risen 2.4 percent in the first half of November but is now on
track to close the month up 1.6 percent, snapping two straight
"We are trading day to day based on the running drama over
the fiscal cliff, and the market doesn't look very optimistic at
the moment," said Carl Larry, a derivatives broker with Atlas
Commodities in Houston, referring to U.S. talks to avert $600
billion worth of tax hikes and spending cuts, or the so-called
"fiscal cliff" due to start in the new year that threatens to
push the economy back to recession.
"This deal needs to get done, but will it get done before
Christmas, today that seems to be in doubt, but the U.S. can't
afford to let this roll past the deadline."
Top U.S. Republican lawmaker John Boehner, speaker of the
House of Representatives, said on Thursday fiscal cliff talks
had made no substantive progress. This comment came just a day
after President Barack Obama said he hoped to reach a deal
Brent crude dropped 35 cents to $110.41 a barrel by
0225 GMT. Earlier in the session, prices hit $110.57, topping
its 50-day moving average price of $110.56. A breach of moving
average levels can encourage buying, boosting prices further.
U.S. crude was down 38 cents to $87.69 a barrel.
The United States is a critical component to lifting the
outlook for the global economy in 2013, as Europe continues to
struggle with the debt crisis and China, the world's second
largest consumer of oil, heads for a soft landing in 2012.
U.S. economic growth in July-Sept was revised up to 2.7
percent on Thursday from an initial reading of 2.0 percent as
restocking by businesses provided a big boost, but consumer and

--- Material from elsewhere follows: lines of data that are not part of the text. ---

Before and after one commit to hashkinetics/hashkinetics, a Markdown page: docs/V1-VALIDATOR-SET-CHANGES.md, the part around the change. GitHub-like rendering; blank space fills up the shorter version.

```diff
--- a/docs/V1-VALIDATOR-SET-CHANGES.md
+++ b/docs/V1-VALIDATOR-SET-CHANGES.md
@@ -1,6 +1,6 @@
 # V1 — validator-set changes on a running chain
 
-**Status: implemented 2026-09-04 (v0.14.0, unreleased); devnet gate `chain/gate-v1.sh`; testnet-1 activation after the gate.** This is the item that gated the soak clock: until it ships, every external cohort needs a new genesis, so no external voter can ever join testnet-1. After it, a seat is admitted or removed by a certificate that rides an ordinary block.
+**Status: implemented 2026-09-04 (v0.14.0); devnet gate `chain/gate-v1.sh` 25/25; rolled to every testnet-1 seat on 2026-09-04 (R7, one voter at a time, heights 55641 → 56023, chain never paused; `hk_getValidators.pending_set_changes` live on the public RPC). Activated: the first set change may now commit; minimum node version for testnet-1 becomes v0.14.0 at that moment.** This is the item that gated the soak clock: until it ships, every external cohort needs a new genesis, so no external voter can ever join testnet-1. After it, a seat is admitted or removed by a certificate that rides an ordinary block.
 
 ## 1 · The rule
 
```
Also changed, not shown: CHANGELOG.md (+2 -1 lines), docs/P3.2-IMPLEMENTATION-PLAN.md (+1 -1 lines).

business spending - important gauges of the economy - were
"If you look at it on the surface, it would seem that the
economy is doing better, but underlying there are still issues,
and I don't see the U.S. economy being able to lift outlook on

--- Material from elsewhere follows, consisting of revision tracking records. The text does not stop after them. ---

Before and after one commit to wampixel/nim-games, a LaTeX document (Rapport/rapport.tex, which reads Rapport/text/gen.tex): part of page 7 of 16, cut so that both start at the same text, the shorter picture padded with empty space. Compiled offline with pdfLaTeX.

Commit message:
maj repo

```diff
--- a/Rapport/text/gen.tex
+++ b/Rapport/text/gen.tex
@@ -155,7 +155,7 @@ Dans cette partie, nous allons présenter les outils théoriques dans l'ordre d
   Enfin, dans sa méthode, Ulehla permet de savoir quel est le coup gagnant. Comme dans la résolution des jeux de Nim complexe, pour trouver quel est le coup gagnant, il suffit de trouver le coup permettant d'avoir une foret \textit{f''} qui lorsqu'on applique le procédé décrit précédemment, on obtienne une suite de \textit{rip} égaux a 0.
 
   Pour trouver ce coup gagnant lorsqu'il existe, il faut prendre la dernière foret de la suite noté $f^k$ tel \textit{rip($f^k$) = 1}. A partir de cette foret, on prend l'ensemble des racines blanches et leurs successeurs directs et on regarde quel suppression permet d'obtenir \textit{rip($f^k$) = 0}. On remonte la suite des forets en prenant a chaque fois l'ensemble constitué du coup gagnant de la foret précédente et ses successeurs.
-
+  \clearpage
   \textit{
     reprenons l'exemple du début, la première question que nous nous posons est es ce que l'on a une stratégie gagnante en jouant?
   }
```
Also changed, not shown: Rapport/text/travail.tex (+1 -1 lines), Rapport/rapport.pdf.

demand next year," said Jim Ritterbusch, president of
Chicago-based Ritterbusch & Associates.
"We are looking at more downward revisions for global oil
demand in 2013, and the market is generally oversupplied."
A Reuters survey suggests the 12-member Organization of the
Petroleum Exporting Countries is still producing over a million
barrels per day (bpd) more than its target of 30 million bpd.
OPEC crude output in November averaged 31.06 million bpd,
down from 31.15 million bpd in October, the survey found. OPEC
is likely to keep its current output target of 30 million bpd
when its members meet next month, OPEC delegates told Reuters.
MIDDLE EAST CRISIS
However, support for oil prices continues to come from the
political crisis in Egypt and Western sanctions on Iran.
An Islamist-led assembly was expected to finalise a new
constitution on Friday aimed at transforming Egypt and paving
the way for an end to a crisis which erupted when President
Mohamed Mursi gave himself sweeping new powers last week.
On Thursday, an alliance of Egyptian opposition groups
pledged to keep up protests against Mursi and said broader civil
disobedience was possible to fight what it described as an
attempt to "kidnap Egypt from its people."
The U.S. Senate is set to consider a broader set of economic
sanctions on Iran's energy, port, shipping and shipbuilding
sectors, as lawmakers look for new ways to pressure Tehran to
stop efforts to enrich uranium to levels that could be used in
The sanctions come as the United Nations' nuclear chief said
his agency has made no progress in its year-long push to
investigate whether Iran has worked on developing an atomic
Israel and its allies insist Iran is trying to build a
nuclear bomb while the Tehran says its program is for civilian
(Editing by Himani Sarkar)